The Prophet صلي الله عليه وسلم came out to inform us about the night of qadr but two Muslims were quarreling with each other. So, the Prophet صلي الله عليه وسلم said, “I came out to inform you about the night of qadr but such-and-such persons were quarreling, so the news about it had been taken away; yet that might be for your own good, so search for it..”

Sahih Bukhari Chapter No: 32, Night Prayer in Ramadaan (Taraweeh)

Shaikh Mufti Muhammad Taqi Usmani Saheb mentioned, after referring to this narration, that our beloved Nabi صلي الله عليه وسلم didn’t forget the knowledge about Laylah al Qadr without Allah Ta’ālā’s will. Rather, Allah Ta’ālā had intended for us to strive more (throughout the odd nights during the last 10 days of Ramadhan) to receive the immense rewards of this blessed night. However, through this incident, Allah Ta’ālā further revealed the wrongfulness of the act of altercation and dispute (1).

– Adapted from a discourse at Jumu’ah by Shaikh Mufti Muhammad Taqi Usmani.

(1) Thereafter, the Shaikh continued his talk by mentioning this: https://sayyidtalhah.wordpress.com/2017/12/13/avoiding-disputes/

A Spiritual view of the Jāmi’ Masjid Bayt ul Mukarram, Karachi, at night

Hardship is Inevitable – So Direct it Rightly!

أعوذ بالله من الشيطان الرجيم

بسم الله الرحمن الرحيم

قال الله تبارك وتعالى: لَقَدْ خَلَقْنَا الْإِنْسَانَ فِي كَبد

(سورة البلد)

“Indeed, We have created man (to live) in hard struggle” (Surah al Balad: 4)

Sayyidi, Shaikh Mufti Muhammad Taqi Usmani mentioned, while explaining this verse, that every person is in a sort of struggle in this life – be it a male or a female, be it a person from any age group, be it a poor or a rich, be it a religious or an irreligious person – each one of them is in some sort of struggle which can be physical, mental or both. Now, if one was to direct his struggle in such a manner that would make his Rabb to get pleased with him then, out of this struggle, he’ll get an everlasting reward (and he’ll be at peace in this life and the hereafter). On the other hand, if this shall not be done, then the person will ultimately land himself in to an everlasting torment. So, we need to ponder over this reality that we all have to face the struggle of this life (without which nothing can be achieved in this world). However, if done in a proper direction – as ordained by Allah Ta’ālā (i.e. we shall fulfill the commandments, abstain from prohibitions and carry out our worldly affairs as instructed by Allah) – we can bear the proper fruit. On the contrary, our struggles will render fruitless – rather, lead us to a path of destruction (May Allah protect us all).

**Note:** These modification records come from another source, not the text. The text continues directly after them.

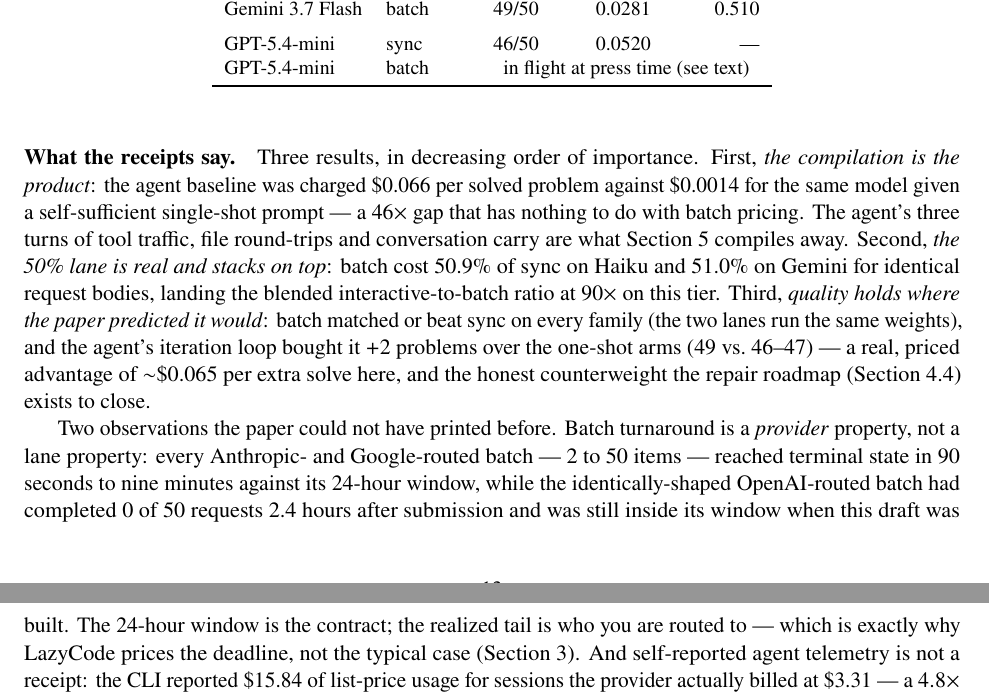
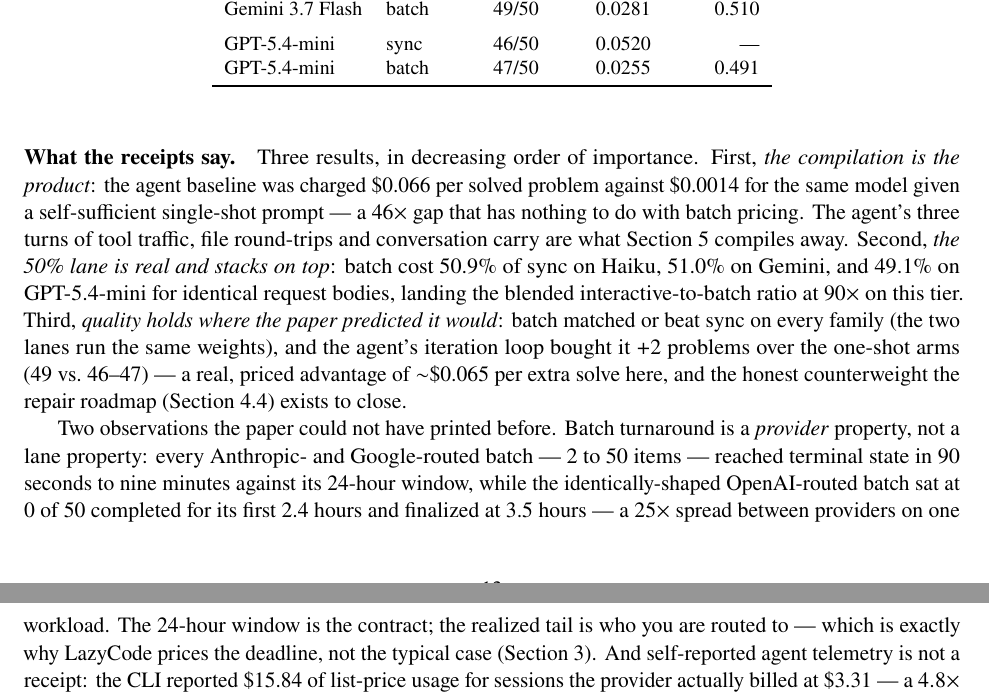
Before and after one commit to rajagurunath/lazycode, a LaTeX paper (docs/paper/latex/main.tex): two parts of pages 13 and 14 of 20, joined at a grey line, cut so that both start at the same text. Compiled offline with pdfLaTeX.

Commit message:
paper+results: gpt-5.4-mini batch landed — 47/50 at 0.491 of sync, 3.5 h turnaround (25x provider spread); Table 3 complete

```diff
--- a/docs/paper/latex/main.tex
+++ b/docs/paper/latex/main.tex
@@ -325,7 +325,7 @@
 Gemini 3.7 Flash & batch & 49/50 & 0.0281 & 0.510 \\
 \addlinespace
 GPT-5.4-mini & sync  & 46/50 & 0.0520 & --- \\
-GPT-5.4-mini & batch & \multicolumn{3}{c}{in flight at press time (see text)} \\
+GPT-5.4-mini & batch & 47/50 & 0.0255 & 0.491 \\
 \bottomrule
 \end{tabular}
 \end{table}
@@ -337,8 +337,8 @@
 gap that has nothing to do with batch pricing. The agent's three turns
 of tool traffic, file round-trips and conversation carry are what
 \cref{sec:selfsufficiency} compiles away. Second, \emph{the 50\% lane is real
-and stacks on top}: batch cost 50.9\% of sync on Haiku and 51.0\% on
-Gemini for identical request bodies, landing the blended
+and stacks on top}: batch cost 50.9\% of sync on Haiku, 51.0\% on
+Gemini, and 49.1\% on GPT-5.4-mini for identical request bodies, landing the blended
 interactive-to-batch ratio at $90\times$ on this tier. Third,
 \emph{quality holds where the paper predicted it would}: batch matched
 or beat sync on every family (the two lanes run the same weights), and
@@ -351,9 +351,10 @@
 turnaround is a \emph{provider} property, not a lane property: every
 Anthropic- and Google-routed batch --- 2 to 50 items --- reached
 terminal state in 90 seconds to nine minutes against its 24-hour
-window, while the identically-shaped OpenAI-routed batch had completed
-0 of 50 requests 2.4 hours after submission and was still inside its
-window when this draft was built. The 24-hour window is the contract;
+window, while the identically-shaped OpenAI-routed batch sat at 0 of
+50 completed for its first 2.4 hours and finalized at 3.5 hours --- a
+$25\times$ spread between providers on one workload. The 24-hour window
+is the contract;
 the realized tail is who you are routed to --- which is exactly why
 LazyCode prices the deadline, not the typical case
 (\cref{sec:economics}). And self-reported agent telemetry is not a receipt: the CLI
```
Also changed, not shown: bench/results/openrouter-2026-08/SUMMARY.md (+4 -4 lines), docs/paper/latex/main.pdf.
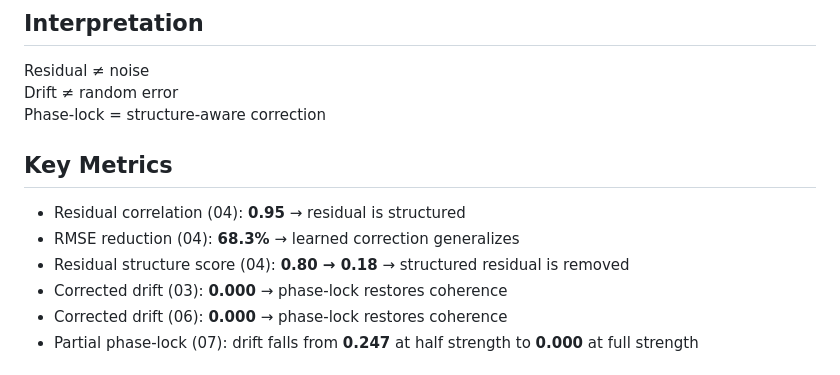
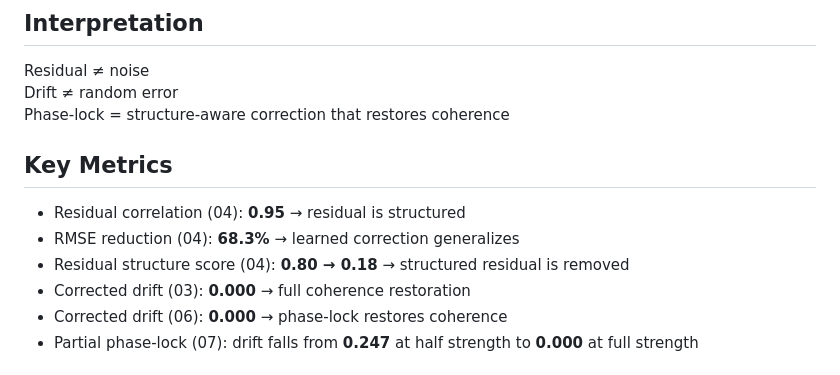
Before and after one commit to thinkthoughts/residual-phase-lock, a Markdown page: docs/results_overview.md, the part around the change. Rendered like a GitHub page.

```diff
--- a/docs/results_overview.md
+++ b/docs/results_overview.md
@@ -16,14 +16,14 @@ Residual phase-lock provides a general mechanism:
 
 Residual ≠ noise
 Drift ≠ random error
-Phase-lock = structure-aware correction
+Phase-lock = structure-aware correction that restores coherence
 
 ## Key Metrics
 
 - Residual correlation (04): **0.95** → residual is structured
 - RMSE reduction (04): **68.3%** → learned correction generalizes
 - Residual structure score (04): **0.80 → 0.18** → structured residual is removed
-- Corrected drift (03): **0.000** → phase-lock restores coherence
+- Corrected drift (03): **0.000** → full coherence restoration
 - Corrected drift (06): **0.000** → phase-lock restores coherence
 - Partial phase-lock (07): drift falls from **0.247** at half strength to **0.000** at full strength
 
```
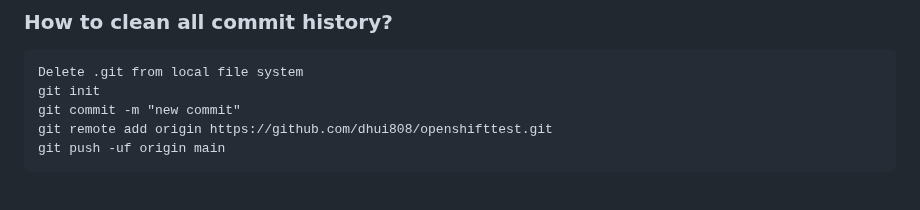
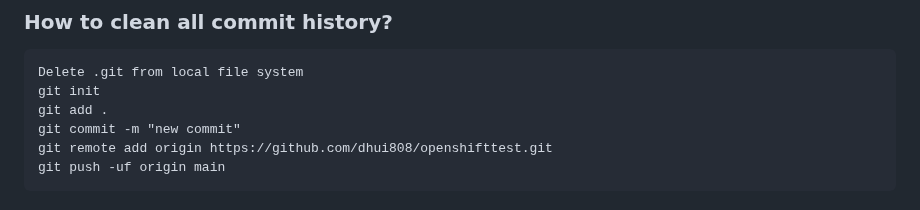
Before and after one commit to dhui808/software-concepts, a Markdown page: git/README.md, the part around the change. Drawn GitHub-style.

```diff
--- a/git/README.md
+++ b/git/README.md
@@ -102,6 +102,7 @@
 ### How to clean all commit history?
     Delete .git from local file system
     git init
+    git add .
     git commit -m "new commit"
     git remote add origin https://github.com/dhui808/openshifttest.git
     git push -uf origin main
```
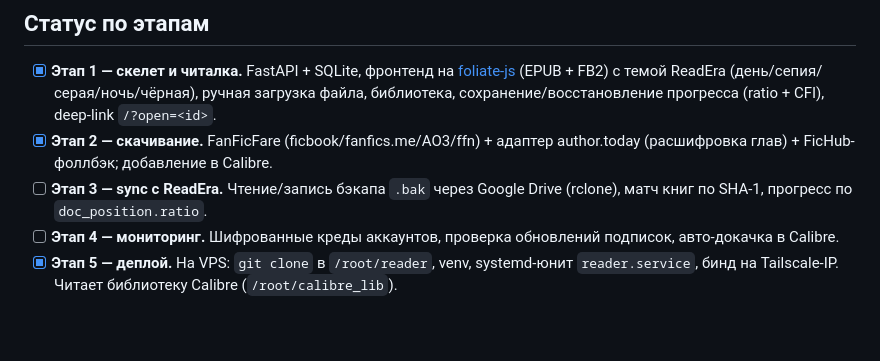
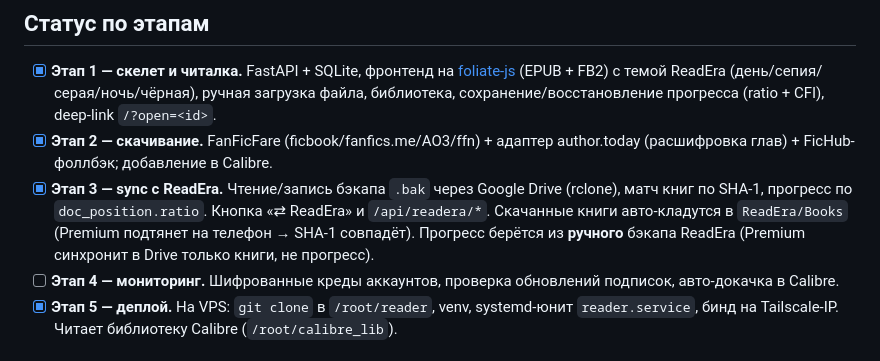
Before and after one commit to serg-yalosovetsky/reader, a Markdown page: README.md, the part around the change. Drawn GitHub-style; blank space fills up the shorter version.

Commit message:
Docs: этап 3 (sync ReadEra) готов — статус в README
Co-Authored-By: Claude Opus 4.8 (1M context) <noreply@anthropic.com>

```diff
--- a/README.md
+++ b/README.md
@@ -15,8 +15,11 @@ ReadEra на Android. Хостится на VPS рядом с Calibre.
       сохранение/восстановление прогресса (ratio + CFI), deep-link `/?open=<id>`.
 - [x] **Этап 2 — скачивание.** FanFicFare (ficbook/fanfics.me/AO3/ffn) + адаптер
       author.today (расшифровка глав) + FicHub-фоллбэк; добавление в Calibre.
-- [ ] **Этап 3 — sync с ReadEra.** Чтение/запись бэкапа `.bak` через Google Drive
-      (rclone), матч книг по SHA-1, прогресс по `doc_position.ratio`.
+- [x] **Этап 3 — sync с ReadEra.** Чтение/запись бэкапа `.bak` через Google Drive
+      (rclone), матч книг по SHA-1, прогресс по `doc_position.ratio`. Кнопка «⇄ ReadEra»
+      и `/api/readera/*`. Скачанные книги авто-кладутся в `ReadEra/Books` (Premium
+      подтянет на телефон → SHA-1 совпадёт). Прогресс берётся из **ручного** бэкапа
+      ReadEra (Premium синхронит в Drive только книги, не прогресс).
 - [ ] **Этап 4 — мониторинг.** Шифрованные креды аккаунтов, проверка обновлений
       подписок, авто-докачка в Calibre.
 - [x] **Этап 5 — деплой.** На VPS: `git clone` в `/root/reader`, venv, systemd-юнит
```
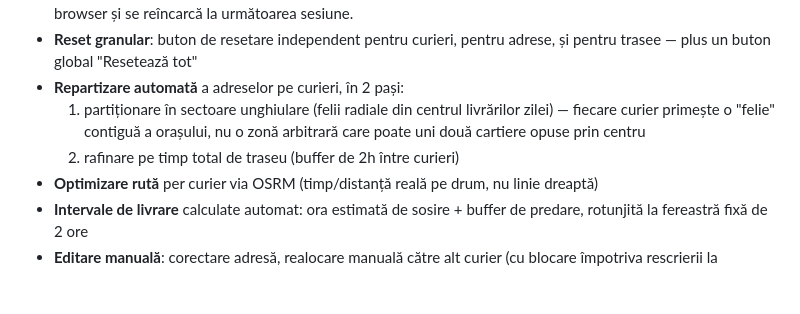
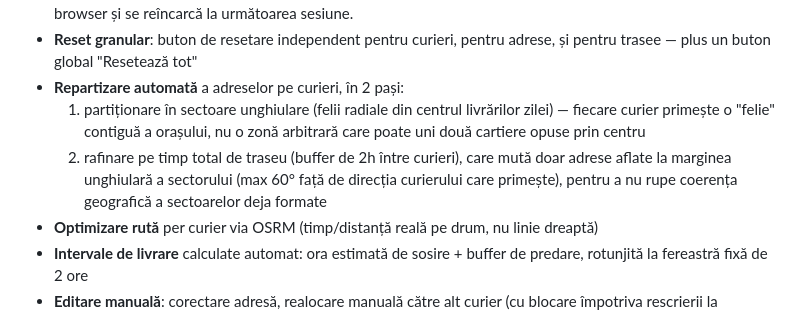
Before and after one commit to opreaalinaandreea-code/Traseulivrari, a Markdown page: README.md, the part around one of its changes. Drawn GitHub-style; blank space fills up the shorter version.

```diff
--- a/README.md
+++ b/README.md
@@ -17,7 +18,7 @@ Construită pentru livrări în **București, Ilfov și zona limitrofă**.
 - **Reset granular**: buton de resetare independent pentru curieri, pentru adrese, și pentru trasee — plus un buton global "Resetează tot"
 - **Repartizare automată** a adreselor pe curieri, în 2 pași:
   1. partiționare în sectoare unghiulare (felii radiale din centrul livrărilor zilei) — fiecare curier primește o "felie" contiguă a orașului, nu o zonă arbitrară care poate uni două cartiere opuse prin centru
-  2. rafinare pe timp total de traseu (buffer de 2h între curieri)
+  2. rafinare pe timp total de traseu (buffer de 2h între curieri), care mută doar adrese aflate la marginea unghiulară a sectorului (max 60° față de direcția curierului care primește), pentru a nu rupe coerența geografică a sectoarelor deja formate
 - **Optimizare rută** per curier via OSRM (timp/distanță reală pe drum, nu linie dreaptă)
 - **Intervale de livrare** calculate automat: ora estimată de sosire + buffer de predare, rotunjită la fereastră fixă de 2 ore
 - **Editare manuală**: corectare adresă, realocare manuală către alt curier (cu blocare împotriva rescrierii la următoarea repartizare automată), ajustare poziție pin direct pe hartă (drag & drop)
```
Also changed, not shown: other parts of README.md (+1 -0 lines).
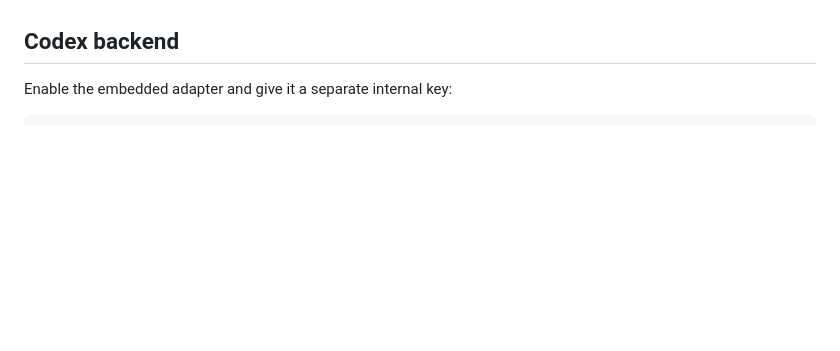
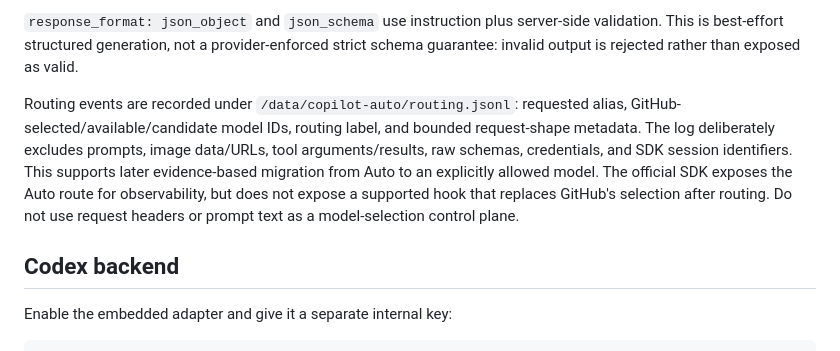
Before and after one commit to anschmieg/tokligence-gateway, a Markdown page: README.md, the part around one of its changes. Rendered like a GitHub page; blank space fills up the shorter version.

Commit message:
docs: document Copilot Auto capability boundaries

```diff
--- a/README.md
+++ b/README.md
@@ -165,3 +171,15 @@ prompt text as a model-selection control plane.
+`response_format: json_object` and `json_schema` use instruction plus server-side
+validation. This is best-effort structured generation, not a provider-enforced
+strict schema guarantee: invalid output is rejected rather than exposed as valid.
+
+Routing events are recorded under `/data/copilot-auto/routing.jsonl`: requested
+alias, GitHub-selected/available/candidate model IDs, routing label, and bounded
+request-shape metadata. The log deliberately excludes prompts, image data/URLs,
+tool arguments/results, raw schemas, credentials, and SDK session identifiers.
+This supports later evidence-based migration from Auto to an explicitly allowed
+model. The official SDK exposes the Auto route for observability, but does not
+expose a supported hook that replaces GitHub's selection after routing. Do not
+use request headers or prompt text as a model-selection control plane.
 
 ## Codex backend
 
```
Also changed, not shown: other parts of README.md (+14 -8 lines).
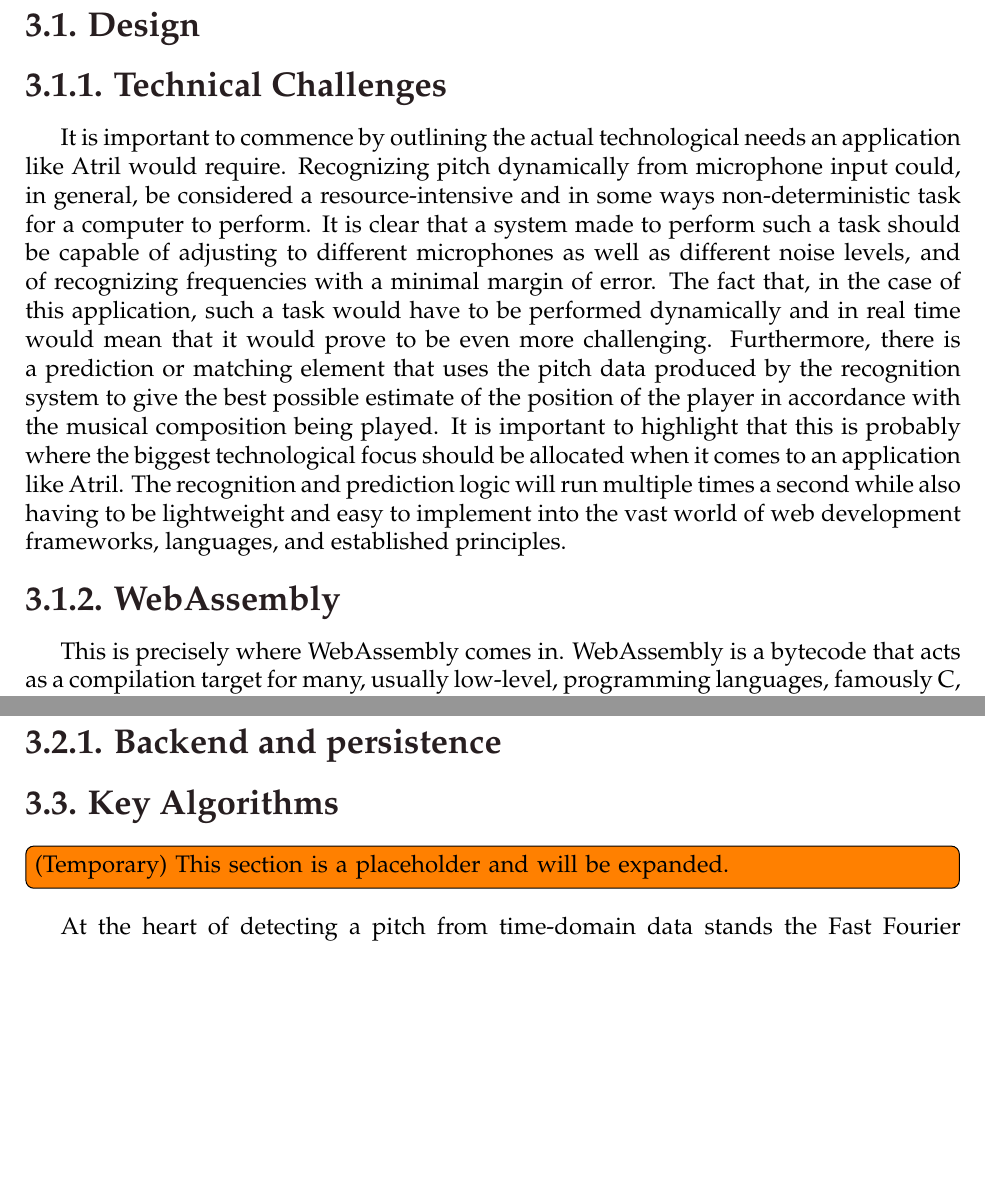
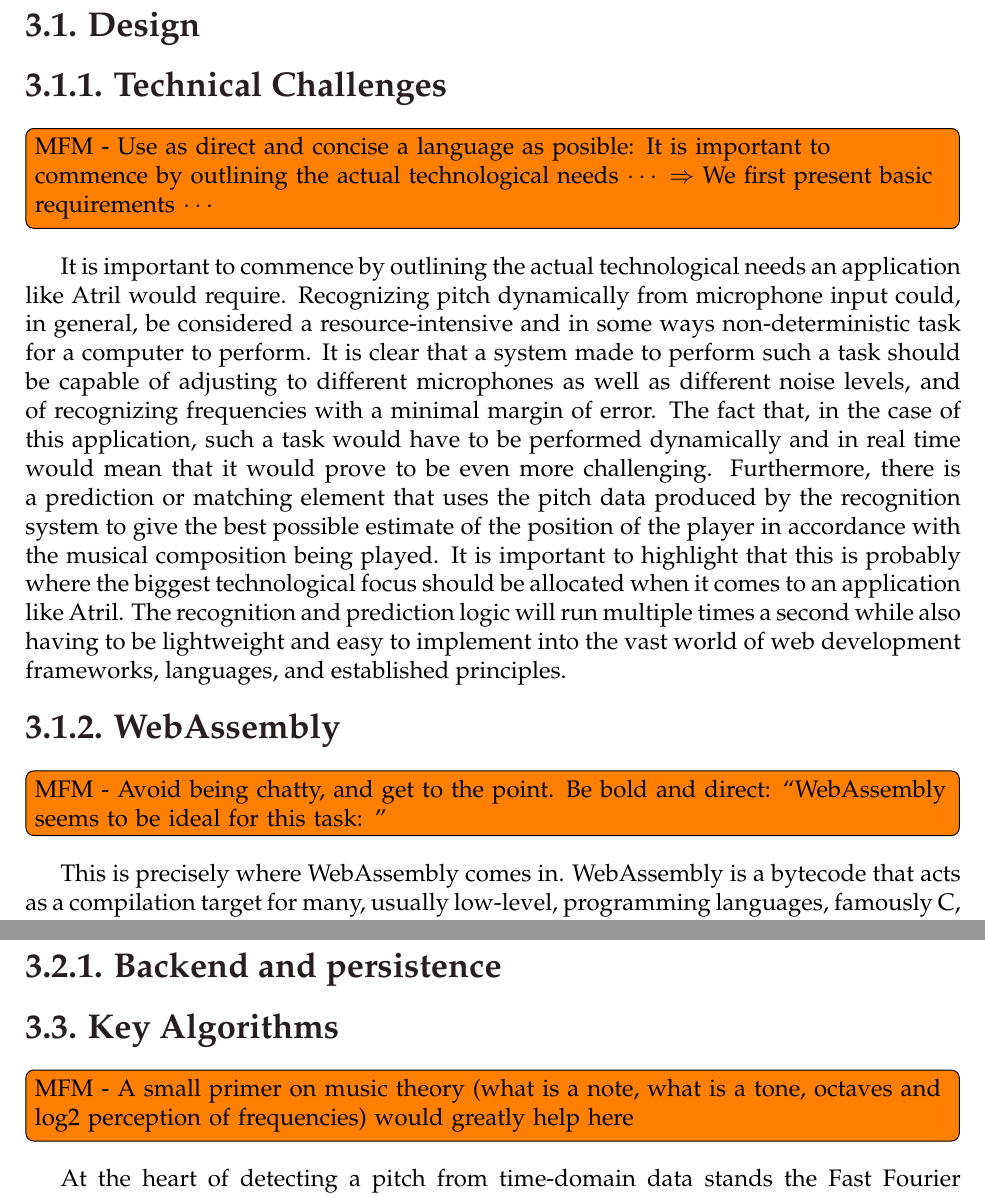
Before and after one commit to Eleee28/Atril-Matic-memoria, a LaTeX thesis (main.tex, which reads Capitulos/capitulo03.tex): two parts of pages 12 and 14 of 23, joined at a grey line, cut so that both start at the same text, the shorter picture padded with empty space. Compiled offline with pdfLaTeX.

Commit message:
Added some notes (prefixed with MFM)

```diff
--- a/Capitulos/capitulo03.tex
+++ b/Capitulos/capitulo03.tex
@@ -7,6 +7,11 @@
 \section{Design}
 
 \subsection{Technical Challenges}
+
+\todo[inline]{MFM - Use as direct and concise a language as posible:
+It is important to commence by outlining the actual technological needs $\cdots$
+$\Rightarrow$
+We first present basic requirements $\cdots$ }
 
 It is important to commence by outlining the actual technological needs an
 application like Atril would require. Recognizing pitch dynamically from
@@ -27,6 +32,9 @@ while also having to be lightweight and easy to implement into the vast world
 of web development frameworks, languages, and established principles.
 
 \subsection{WebAssembly}
+
+\todo[inline]{MFM - Avoid being chatty, and get to the point.
+Be bold and direct: ``WebAssembly seems to be ideal for this task: ''}
 
 This is precisely where WebAssembly comes in. WebAssembly is a bytecode that
 acts as a compilation target for many, usually low-level, programming
@@ -116,7 +126,7 @@ to its own linear memory~\cite{haas2017bringing}.
 \section{Key Algorithms}
 \label{sec:key-algorithms}
 
-\todo[inline]{(Temporary) This section is a placeholder and will be expanded.}
+\todo[inline]{MFM - A small primer on music theory (what is a note, what is a tone, octaves and log2 perception of frequencies) would greatly help here}
 
 At the heart of detecting a pitch from time-domain data stands the Fast
 Fourier Transform (FFT). In this project, the FFT is provided by the
```
Also changed, not shown: Capitulos/capitulo03.tex (3 more changed lines).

– Adapted from a discourse by Shaikh Mufti Taqi Usmani.

We all face hardships and struggles in our daily affairs. By keeping the above mentioned reality in mind, we can strive to keep ourselves on the right track while feeling content in anticipation of the upcoming ease in the Ākhirah. Talhah

A view of Jāmi’ Masjid, Darul’Uloom Karachi